How Polluting Less Can Help Pennsylvania Employ More
- April 13, 2017
- 138 views
For decades, the polluter lobby has argued that environmental regulations are too costly and kill jobs. A new report out recently is calling their bluff.
The report, from international consulting firm Datu Research, looks at a sector of the economy that focuses on finding and fixing oil and gas leaks – which contribute to climate change, waste energy, and damage local air quality. A growing number of states have been requiring companies to reduce emissions by regularly checking their equipment for leaks. In those regions, companies that provide pollution control services have grown up to 30%.
This could mean big things for Pennsylvania – which has committed to implementing its own oil and gas pollution protections targeted at cutting methane from new and existing natural gas infrastructure.
Other notable findings include:
- LDAR requires boots-on the-ground to check oil and gas equipment for leaks, which means these jobs carry an important trait: they can’t be sent overseas.
- This industry is also unique in that it offers a variety of high-paying jobs and opportunity for upward mobility from high school grads to PhDs. According to the report, a common entry-level job starts at $27,040. From there, salaries increase to upward of $100,000.
- Companies included in the research anticipate future growth despite signals that federal methane regulation is unlikely; according to the report “the rate of growth will vary based on the regulatory direction chosen at the national level and in key states.”
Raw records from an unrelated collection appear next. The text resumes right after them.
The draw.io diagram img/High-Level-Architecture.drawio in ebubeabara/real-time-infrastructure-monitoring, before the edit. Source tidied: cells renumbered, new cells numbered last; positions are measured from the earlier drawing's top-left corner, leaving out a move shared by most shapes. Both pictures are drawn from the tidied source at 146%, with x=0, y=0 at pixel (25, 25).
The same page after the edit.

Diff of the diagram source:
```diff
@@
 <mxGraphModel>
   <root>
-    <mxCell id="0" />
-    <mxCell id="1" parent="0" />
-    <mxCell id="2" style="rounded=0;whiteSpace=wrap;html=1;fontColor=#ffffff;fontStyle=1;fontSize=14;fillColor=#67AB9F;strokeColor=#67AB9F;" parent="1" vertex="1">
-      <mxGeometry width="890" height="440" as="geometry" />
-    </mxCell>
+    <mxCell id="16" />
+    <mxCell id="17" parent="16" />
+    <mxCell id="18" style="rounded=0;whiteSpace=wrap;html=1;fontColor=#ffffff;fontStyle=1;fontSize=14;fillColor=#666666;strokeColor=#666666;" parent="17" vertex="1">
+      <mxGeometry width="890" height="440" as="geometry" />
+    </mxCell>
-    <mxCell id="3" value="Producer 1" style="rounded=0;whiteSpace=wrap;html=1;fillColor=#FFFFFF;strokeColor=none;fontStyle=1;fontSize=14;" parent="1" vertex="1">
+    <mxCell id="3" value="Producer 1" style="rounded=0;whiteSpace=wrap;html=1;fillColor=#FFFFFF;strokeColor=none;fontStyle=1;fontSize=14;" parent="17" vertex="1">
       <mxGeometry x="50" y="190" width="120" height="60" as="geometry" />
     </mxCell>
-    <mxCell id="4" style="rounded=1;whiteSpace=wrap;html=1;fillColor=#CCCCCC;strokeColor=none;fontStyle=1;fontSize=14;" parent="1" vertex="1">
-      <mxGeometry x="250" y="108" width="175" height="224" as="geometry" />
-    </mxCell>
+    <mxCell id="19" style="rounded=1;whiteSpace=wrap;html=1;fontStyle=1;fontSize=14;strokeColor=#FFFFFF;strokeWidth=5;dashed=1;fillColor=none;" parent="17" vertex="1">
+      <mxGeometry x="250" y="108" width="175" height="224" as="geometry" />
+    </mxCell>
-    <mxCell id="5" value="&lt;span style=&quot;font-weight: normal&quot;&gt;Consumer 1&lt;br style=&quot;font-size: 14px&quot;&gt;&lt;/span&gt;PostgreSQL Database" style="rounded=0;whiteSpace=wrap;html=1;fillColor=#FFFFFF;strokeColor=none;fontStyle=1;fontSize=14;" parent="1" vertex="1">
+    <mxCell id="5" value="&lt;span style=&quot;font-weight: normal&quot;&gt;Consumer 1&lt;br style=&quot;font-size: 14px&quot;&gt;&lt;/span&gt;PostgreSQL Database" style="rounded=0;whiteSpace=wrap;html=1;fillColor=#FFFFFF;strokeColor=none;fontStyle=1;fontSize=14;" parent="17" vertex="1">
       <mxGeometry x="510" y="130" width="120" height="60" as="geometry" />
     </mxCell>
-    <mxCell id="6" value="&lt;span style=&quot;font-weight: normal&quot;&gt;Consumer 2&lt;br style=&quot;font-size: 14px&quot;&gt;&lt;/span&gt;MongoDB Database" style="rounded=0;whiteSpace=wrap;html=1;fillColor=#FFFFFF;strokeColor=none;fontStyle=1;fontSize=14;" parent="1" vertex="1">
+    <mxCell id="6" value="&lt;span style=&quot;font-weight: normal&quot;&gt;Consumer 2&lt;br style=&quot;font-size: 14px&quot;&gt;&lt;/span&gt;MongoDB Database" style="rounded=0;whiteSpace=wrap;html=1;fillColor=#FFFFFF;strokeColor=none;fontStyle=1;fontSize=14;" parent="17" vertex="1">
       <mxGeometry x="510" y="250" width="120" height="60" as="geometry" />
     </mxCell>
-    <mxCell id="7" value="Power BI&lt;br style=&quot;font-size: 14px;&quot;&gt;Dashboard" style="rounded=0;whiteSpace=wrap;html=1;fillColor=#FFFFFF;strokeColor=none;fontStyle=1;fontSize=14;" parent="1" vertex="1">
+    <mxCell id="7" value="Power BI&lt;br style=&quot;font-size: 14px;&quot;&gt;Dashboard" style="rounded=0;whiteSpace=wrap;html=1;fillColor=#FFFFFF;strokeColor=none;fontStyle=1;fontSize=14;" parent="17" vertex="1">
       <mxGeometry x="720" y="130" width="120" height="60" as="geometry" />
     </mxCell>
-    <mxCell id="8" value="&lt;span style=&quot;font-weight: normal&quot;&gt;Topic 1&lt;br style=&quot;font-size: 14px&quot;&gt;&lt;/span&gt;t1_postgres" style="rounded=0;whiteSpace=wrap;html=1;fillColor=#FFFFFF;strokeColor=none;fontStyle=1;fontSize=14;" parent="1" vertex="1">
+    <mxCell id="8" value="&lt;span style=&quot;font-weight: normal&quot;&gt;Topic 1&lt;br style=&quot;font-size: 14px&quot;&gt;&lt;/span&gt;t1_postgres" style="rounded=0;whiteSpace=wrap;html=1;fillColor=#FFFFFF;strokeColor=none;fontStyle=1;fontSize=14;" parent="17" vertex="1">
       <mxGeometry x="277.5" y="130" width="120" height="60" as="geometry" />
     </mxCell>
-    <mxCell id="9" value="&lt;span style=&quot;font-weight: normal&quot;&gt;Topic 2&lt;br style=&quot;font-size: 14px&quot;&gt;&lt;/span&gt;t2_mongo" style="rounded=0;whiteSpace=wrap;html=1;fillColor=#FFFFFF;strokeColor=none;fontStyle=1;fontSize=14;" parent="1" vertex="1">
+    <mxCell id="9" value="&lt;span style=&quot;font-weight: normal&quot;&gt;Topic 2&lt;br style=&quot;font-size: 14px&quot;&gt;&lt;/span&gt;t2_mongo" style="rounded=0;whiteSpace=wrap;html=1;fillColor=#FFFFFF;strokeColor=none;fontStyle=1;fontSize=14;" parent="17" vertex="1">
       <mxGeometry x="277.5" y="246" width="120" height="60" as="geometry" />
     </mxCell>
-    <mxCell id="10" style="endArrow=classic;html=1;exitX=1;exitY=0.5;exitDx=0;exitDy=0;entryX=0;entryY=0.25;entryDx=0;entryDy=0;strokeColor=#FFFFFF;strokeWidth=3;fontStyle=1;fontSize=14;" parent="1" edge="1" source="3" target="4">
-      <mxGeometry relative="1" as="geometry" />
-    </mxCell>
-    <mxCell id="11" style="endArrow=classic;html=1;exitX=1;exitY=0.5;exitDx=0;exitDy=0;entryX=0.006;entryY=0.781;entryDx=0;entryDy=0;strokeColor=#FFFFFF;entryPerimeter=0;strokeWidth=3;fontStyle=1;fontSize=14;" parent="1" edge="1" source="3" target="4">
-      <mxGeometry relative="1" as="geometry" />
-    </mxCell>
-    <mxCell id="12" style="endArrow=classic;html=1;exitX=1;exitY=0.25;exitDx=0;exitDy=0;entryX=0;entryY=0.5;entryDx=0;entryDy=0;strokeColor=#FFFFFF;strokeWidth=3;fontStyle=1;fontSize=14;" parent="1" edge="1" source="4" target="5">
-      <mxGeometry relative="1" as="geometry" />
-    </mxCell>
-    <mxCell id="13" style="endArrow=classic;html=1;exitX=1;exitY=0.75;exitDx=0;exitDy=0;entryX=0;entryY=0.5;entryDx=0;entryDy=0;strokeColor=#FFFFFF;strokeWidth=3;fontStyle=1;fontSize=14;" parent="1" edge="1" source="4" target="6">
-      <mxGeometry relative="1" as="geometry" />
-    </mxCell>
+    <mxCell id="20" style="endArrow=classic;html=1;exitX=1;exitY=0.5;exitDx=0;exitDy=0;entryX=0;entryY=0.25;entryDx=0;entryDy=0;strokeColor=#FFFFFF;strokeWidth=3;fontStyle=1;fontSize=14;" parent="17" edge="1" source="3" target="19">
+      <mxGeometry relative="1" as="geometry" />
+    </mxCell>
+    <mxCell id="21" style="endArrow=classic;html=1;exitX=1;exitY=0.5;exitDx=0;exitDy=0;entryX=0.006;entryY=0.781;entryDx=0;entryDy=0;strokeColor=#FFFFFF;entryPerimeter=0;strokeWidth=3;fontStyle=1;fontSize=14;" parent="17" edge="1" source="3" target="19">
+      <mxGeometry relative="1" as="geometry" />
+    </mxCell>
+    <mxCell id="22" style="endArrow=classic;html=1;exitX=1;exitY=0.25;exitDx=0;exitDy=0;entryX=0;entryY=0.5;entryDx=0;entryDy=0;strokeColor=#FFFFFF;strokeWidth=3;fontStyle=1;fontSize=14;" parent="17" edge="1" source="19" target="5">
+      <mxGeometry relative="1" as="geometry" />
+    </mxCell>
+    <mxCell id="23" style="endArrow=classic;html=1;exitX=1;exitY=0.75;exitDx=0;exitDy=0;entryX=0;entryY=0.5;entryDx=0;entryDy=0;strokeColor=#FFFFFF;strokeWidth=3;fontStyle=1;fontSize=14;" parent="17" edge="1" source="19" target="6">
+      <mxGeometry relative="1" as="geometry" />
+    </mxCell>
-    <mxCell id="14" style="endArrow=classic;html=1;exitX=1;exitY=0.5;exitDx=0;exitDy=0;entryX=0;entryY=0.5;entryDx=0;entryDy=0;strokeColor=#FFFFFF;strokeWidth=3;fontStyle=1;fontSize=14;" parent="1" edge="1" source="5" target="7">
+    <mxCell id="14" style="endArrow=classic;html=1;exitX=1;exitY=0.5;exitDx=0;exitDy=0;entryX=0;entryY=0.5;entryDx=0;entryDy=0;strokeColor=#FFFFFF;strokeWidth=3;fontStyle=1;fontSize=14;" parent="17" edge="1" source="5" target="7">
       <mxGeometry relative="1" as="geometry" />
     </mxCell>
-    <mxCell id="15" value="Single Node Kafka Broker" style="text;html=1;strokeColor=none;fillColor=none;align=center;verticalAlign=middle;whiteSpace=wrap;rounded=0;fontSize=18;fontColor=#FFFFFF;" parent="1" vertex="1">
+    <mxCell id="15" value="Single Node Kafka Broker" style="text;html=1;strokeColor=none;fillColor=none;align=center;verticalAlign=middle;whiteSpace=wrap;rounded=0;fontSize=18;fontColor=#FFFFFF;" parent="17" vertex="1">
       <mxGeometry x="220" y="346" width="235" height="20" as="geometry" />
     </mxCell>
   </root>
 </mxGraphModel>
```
Pennsylvania is among a growing number of states that have signaled interest in reducing industry’s emissions. In January 2016, Governor Tom Wolf committed to implementing comprehensive methane standards in Pennsylvania. Earlier this year, the State Department of Environmental Protection started to make good on that promise by introducing a new permit policy that, once finalized, will reduce emissions from new wells. However, perhaps due to pressure from industry groups, the administration has delayed finalizing the proposal.
That’s unfortunate since the report reveals that states that have previously clamped down on methane have experienced higher-than-average job growth in this sector. For example, in 2014 Colorado became the first state to require companies to reduce their methane emissions, and as a result it boasts more homegrown methane mitigation businesses than Pennsylvania, despite producing less energy. As the second largest gas producing state in the country, Pennsylvania should be in the lead. By standardizing methane protection Pennsylvania has a real opportunity to catch up with other energy producing states to reduce pollution and prevent jobs from leaving the state.
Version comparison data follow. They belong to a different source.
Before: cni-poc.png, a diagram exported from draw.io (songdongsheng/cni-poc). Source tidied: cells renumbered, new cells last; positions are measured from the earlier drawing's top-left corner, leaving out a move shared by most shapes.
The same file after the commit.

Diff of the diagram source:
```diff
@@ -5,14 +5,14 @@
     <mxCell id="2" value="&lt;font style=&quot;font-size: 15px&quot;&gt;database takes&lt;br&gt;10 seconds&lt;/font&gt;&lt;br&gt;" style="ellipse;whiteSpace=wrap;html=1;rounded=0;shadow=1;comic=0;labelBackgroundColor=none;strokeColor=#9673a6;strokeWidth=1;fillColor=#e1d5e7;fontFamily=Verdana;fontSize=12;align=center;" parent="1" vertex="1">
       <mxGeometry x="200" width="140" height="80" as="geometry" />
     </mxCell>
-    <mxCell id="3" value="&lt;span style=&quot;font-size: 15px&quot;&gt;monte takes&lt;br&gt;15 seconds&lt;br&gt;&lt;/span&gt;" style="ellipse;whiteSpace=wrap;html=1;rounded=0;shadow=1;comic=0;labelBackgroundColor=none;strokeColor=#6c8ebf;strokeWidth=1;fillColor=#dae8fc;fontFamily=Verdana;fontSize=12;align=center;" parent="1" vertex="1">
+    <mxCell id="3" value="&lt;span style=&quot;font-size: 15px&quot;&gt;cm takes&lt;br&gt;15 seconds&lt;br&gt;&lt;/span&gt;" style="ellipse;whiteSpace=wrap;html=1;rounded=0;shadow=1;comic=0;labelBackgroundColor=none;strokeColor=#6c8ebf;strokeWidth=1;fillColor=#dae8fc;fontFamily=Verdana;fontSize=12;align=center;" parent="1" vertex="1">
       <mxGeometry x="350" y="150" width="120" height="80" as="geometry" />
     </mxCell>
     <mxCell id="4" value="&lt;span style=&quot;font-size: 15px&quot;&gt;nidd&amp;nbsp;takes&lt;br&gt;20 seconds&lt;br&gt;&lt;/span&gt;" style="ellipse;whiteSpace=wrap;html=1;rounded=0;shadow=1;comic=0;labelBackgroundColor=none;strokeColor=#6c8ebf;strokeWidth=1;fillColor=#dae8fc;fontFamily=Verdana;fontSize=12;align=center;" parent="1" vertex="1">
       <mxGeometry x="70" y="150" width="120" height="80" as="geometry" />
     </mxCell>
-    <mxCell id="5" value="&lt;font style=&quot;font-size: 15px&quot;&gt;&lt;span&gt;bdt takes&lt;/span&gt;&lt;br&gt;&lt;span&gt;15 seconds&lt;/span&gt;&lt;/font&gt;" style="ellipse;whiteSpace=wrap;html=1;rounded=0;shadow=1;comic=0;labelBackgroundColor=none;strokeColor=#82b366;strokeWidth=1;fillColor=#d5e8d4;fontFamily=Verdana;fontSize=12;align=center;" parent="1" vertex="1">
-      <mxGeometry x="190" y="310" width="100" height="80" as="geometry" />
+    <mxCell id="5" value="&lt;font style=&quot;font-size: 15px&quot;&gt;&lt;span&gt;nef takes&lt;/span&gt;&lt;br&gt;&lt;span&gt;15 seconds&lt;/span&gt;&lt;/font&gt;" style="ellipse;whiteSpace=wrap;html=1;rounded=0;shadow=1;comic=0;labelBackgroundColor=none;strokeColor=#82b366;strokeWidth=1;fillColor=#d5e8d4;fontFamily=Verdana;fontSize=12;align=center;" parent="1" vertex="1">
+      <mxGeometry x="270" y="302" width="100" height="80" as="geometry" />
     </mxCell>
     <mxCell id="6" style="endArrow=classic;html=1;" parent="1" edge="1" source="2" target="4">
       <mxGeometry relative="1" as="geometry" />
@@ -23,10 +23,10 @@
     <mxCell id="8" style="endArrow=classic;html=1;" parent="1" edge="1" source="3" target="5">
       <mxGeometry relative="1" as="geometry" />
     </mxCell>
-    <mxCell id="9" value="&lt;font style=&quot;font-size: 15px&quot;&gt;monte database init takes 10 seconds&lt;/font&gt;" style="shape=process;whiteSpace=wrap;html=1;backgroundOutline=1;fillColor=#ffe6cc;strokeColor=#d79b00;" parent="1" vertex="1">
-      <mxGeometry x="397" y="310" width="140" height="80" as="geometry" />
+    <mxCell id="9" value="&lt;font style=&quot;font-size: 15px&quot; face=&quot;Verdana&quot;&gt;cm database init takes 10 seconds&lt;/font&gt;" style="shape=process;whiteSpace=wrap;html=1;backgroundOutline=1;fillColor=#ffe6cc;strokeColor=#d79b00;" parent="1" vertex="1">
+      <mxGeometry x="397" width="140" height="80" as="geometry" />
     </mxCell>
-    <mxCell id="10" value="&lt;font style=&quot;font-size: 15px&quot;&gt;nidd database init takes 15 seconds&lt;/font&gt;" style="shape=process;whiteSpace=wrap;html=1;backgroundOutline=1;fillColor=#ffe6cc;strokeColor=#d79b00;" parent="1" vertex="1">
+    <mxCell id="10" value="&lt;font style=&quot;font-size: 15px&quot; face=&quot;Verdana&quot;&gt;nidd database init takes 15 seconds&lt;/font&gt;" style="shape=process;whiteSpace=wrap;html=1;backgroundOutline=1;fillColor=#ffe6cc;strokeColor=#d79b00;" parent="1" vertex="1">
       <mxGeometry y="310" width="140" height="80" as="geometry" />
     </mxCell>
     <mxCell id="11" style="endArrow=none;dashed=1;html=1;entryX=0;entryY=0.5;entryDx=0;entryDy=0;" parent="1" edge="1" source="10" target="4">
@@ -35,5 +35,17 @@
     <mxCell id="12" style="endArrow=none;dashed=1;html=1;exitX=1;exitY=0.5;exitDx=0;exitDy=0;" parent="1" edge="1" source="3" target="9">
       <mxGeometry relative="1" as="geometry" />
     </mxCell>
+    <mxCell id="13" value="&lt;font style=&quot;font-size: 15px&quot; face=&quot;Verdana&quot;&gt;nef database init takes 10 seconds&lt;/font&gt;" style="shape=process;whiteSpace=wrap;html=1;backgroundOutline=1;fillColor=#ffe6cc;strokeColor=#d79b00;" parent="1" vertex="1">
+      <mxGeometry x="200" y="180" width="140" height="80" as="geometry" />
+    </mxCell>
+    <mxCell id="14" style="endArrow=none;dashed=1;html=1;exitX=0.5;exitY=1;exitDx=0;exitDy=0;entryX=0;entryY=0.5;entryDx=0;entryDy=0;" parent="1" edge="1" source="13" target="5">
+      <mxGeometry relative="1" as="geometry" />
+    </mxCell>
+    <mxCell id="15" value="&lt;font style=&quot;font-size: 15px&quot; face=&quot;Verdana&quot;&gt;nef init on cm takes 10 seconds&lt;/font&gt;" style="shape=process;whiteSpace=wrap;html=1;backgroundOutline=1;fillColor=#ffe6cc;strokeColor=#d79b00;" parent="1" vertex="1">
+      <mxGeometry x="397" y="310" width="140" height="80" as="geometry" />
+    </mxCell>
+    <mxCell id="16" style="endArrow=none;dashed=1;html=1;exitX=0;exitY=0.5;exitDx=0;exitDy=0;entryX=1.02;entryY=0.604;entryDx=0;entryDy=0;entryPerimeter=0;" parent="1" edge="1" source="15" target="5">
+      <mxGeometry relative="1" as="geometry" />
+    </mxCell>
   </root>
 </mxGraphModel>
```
Multiple analyses have shown that hiring third-party leak detection and repair companies, like those featured in the report, is one of the most cost-effective ways for energy companies to reduce their emissions. In a recent survey in Colorado, seven out of 10 oil and gas operators said the benefits of regularly checking their equipment for leaks far outweighed the costs.
This report makes clear that economic opportunity and a healthy environment can go hand-in-hand. Smart environmental protections are more important now than ever before as our national environmental protections are under attack. If Pennsylvania policymakers care about increasing the number of good-paying American jobs and ensuring industry is held accountable for its pollution, methane regulations must be a priority.